Good news, Independent Voters of America — Congress is back to work in Washington D.C. this week after another (five week long) vacation! Or as Scott Wong of Politico phrased it — “Lawmakers get back to doing nothing.”
“With the convention pomp and pageantry over, another production now begins on Capitol Hill — this one featuring meaningless show votes and theatrical hearings… House Judiciary Committee Chairman Lamar Smith (R-Texas) will hold an oversight hearing this week titled: The Obama Administration’s Abuse of Power. House GOP leaders will try to pass a bill to roll back automatic defense cuts — a bid to undo a law many of them supported in the first place… And Senate Minority Leader Mitch McConnell (R-Ky.) will continue to push a central plank of the Romney-Ryan campaign: a vote to repeal President Barack Obama’s health care law. Democrats will engage in the game, too, putting up jobs bills that have no Republican support and little chance of passing.”

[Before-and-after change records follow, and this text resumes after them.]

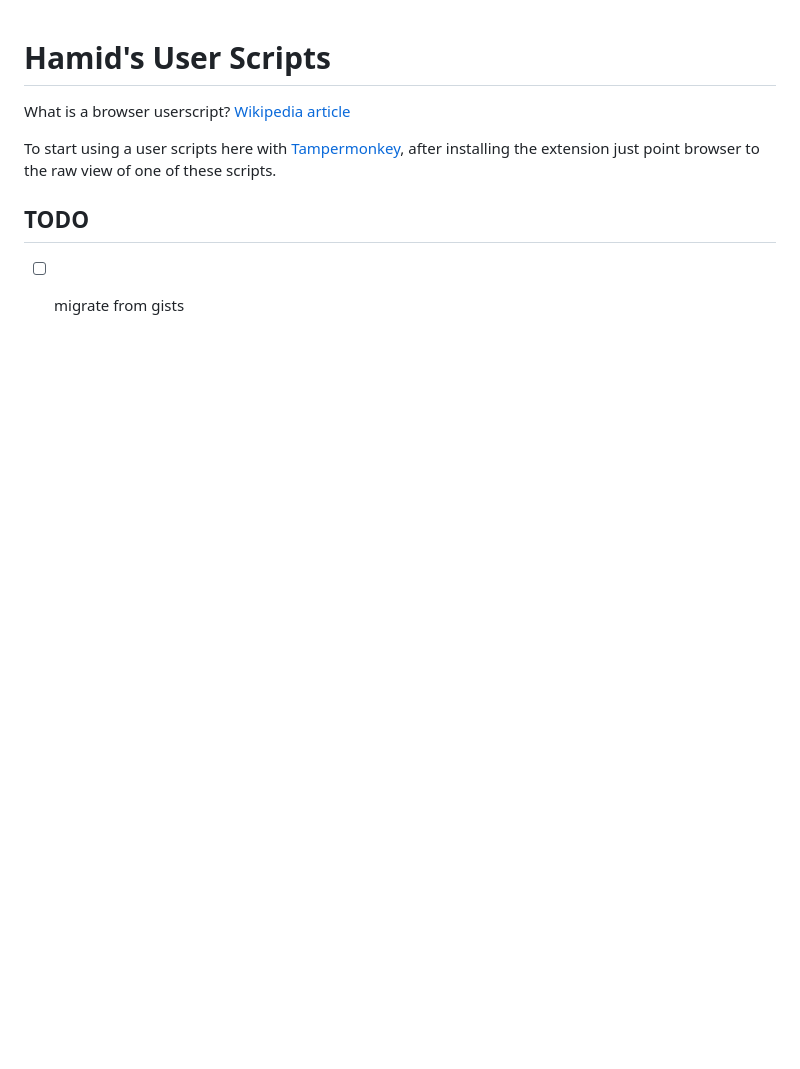
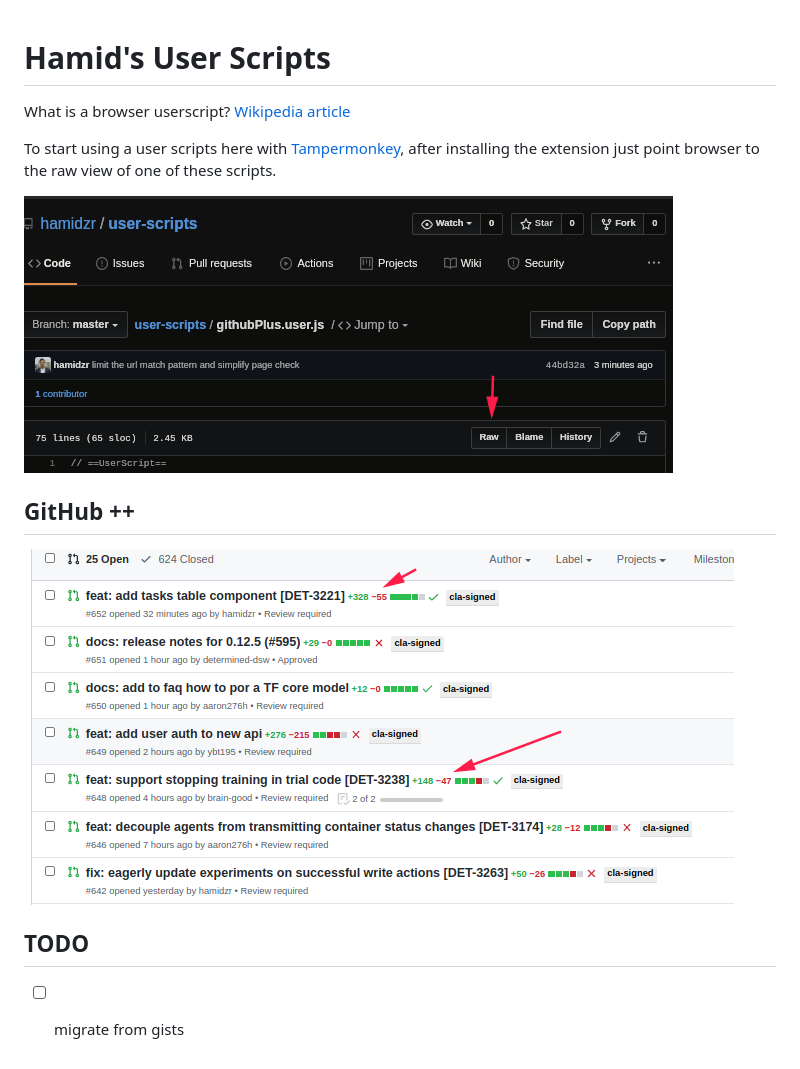
Before and after one commit to hamidzr/user-scripts, a Markdown page: README.md, the part around the change. Rendered like a GitHub page; pictures changed too: screenshots/added-diffs.png (added), screenshots/raw-btn.png (added); blank space fills up the shorter version.

Commit message:
add screenshots

```diff
--- a/README.md
+++ b/README.md
@@ -5,5 +5,12 @@ What is a browser userscript? [Wikipedia article](https://en.wikipedia.org/wiki/
 To start using a user scripts here with [Tampermonkey](https://www.tampermonkey.net/),
 after installing the extension just point browser to the raw view of one of these scripts.
 
+![raw button](./screenshots/raw-btn.png)
+
+
+## GitHub ++
+
+![diff stats](./screenshots/added-diffs.png)
+
 ## TODO
 - [ ] migrate from gists
```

With pressing issues like the unfinished Farm Bill in the face of this summer’s awful drought, the looming “fiscal cliff,” a possible further downgrade of the country’s credit rating, and figuring out what to do about the Bush era tax cuts, one would expect Congress would finally want to… do something now that they’re back in the Capitol… right? One would think that Obama might have called up John Boehner for a preliminary chat, or that Harry Reid and Boehner might be beginning talks to reach a deficit deal and avoid a repeat of the ‘debt ceiling debacle of 2011?’ No. Not in an election year when there are politics to be played, reported Jake Sherman and John Allen earlier this week:
“Boehner and Reid haven’t had any recent talks about the fiscal cliff. The last time they spoke in person was in June, when they negotiated a deal on the highway bill, according to an aide. The pending budget cuts, known as “sequestration,” weren’t on the agenda, and neither were the expiring tax cuts. Likewise, Obama and Boehner haven’t huddled since May 16, when congressional leadership snacked on Taylor Gourmet sandwiches at the White House.”

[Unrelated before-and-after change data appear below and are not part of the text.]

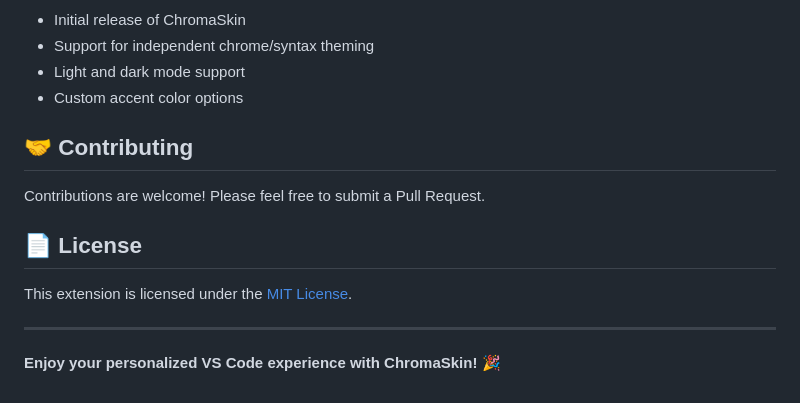
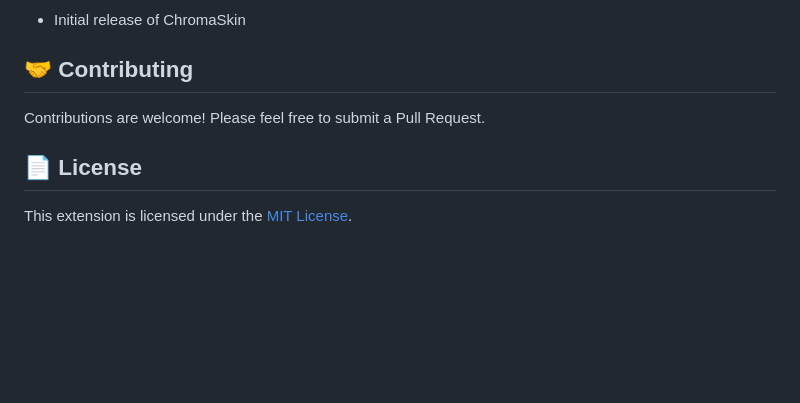
Before and after one commit to batorlancs/ChromaSkin, a Markdown page: README.md, the part around the change printed below. Drawn GitHub-style; blank space fills up the shorter version.

```diff
--- a/README.md
+++ b/README.md
@@ -36,8 +55,5 @@ ChromaSkin works great with popular VS Code themes like:
 
 - Initial release of ChromaSkin
-- Support for independent chrome/syntax theming
-- Light and dark mode support
-- Custom accent color options
 
 ## 🤝 Contributing
 
@@ -46,7 +62,3 @@ Contributions are welcome! Please feel free to submit a Pull Request.
 ## 📄 License
 
 This extension is licensed under the [MIT License](LICENSE).
-
----
-
-**Enjoy your personalized VS Code experience with ChromaSkin! 🎉**
```
Also changed, not shown: other parts of README.md (+27 -8 lines), resources/example.png, 1 other file.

Here’s a reality check: in place of getting actually getting anything done before November 6, 2012, we can instead expect our elected officials in Washington D.C. to try and hold onto their jobs for two, four, or six more years, and in any way they know how. In fact, The Hill reported that lawmakers may only be in D.C. through the end of next week before they leave to get an early start on the campaign trail. So with just one week left before lawmakers recess and don’t return until the “lame duck” session, it’s not realistic to expect our 112th Congress to get anything done. And just imagine if after November 6, if Obama is reelected and the Republican House holds onto a majority? Old wounds might be temporarily patched up, but gridlock and inaction will most likely continue to rule the day, and sadly, there’s so much more that the 112th (and future 113th) Congress have to take care of, reports the Washington Post:
“Other pressing issues for the lame-duck session include averting an almost 30 percent cut in doctors’ Medicare fees, the food and farm bill, passing the annual Pentagon policy bill, a Russia free-trade bill and legislation to overhaul the U.S. Postal Service, which is losing $25 million a day. Congressional inaction would mean that the Postal Service would default on a $5.5 billion payment into its pension fund that’s due at the end of the month.”
Unfortunately, the lack of Congressional action so far this week on all of the above issues has signaled that both Congress and our President are more concerned with their own job security than responsibility the job itself, governing. As an independent voter in November, remember to hold your own elected officials responsible and accountable for the gridlock and lack of action in Washington D.C. Keep them in or vote them out, but either way, make your own voice heard.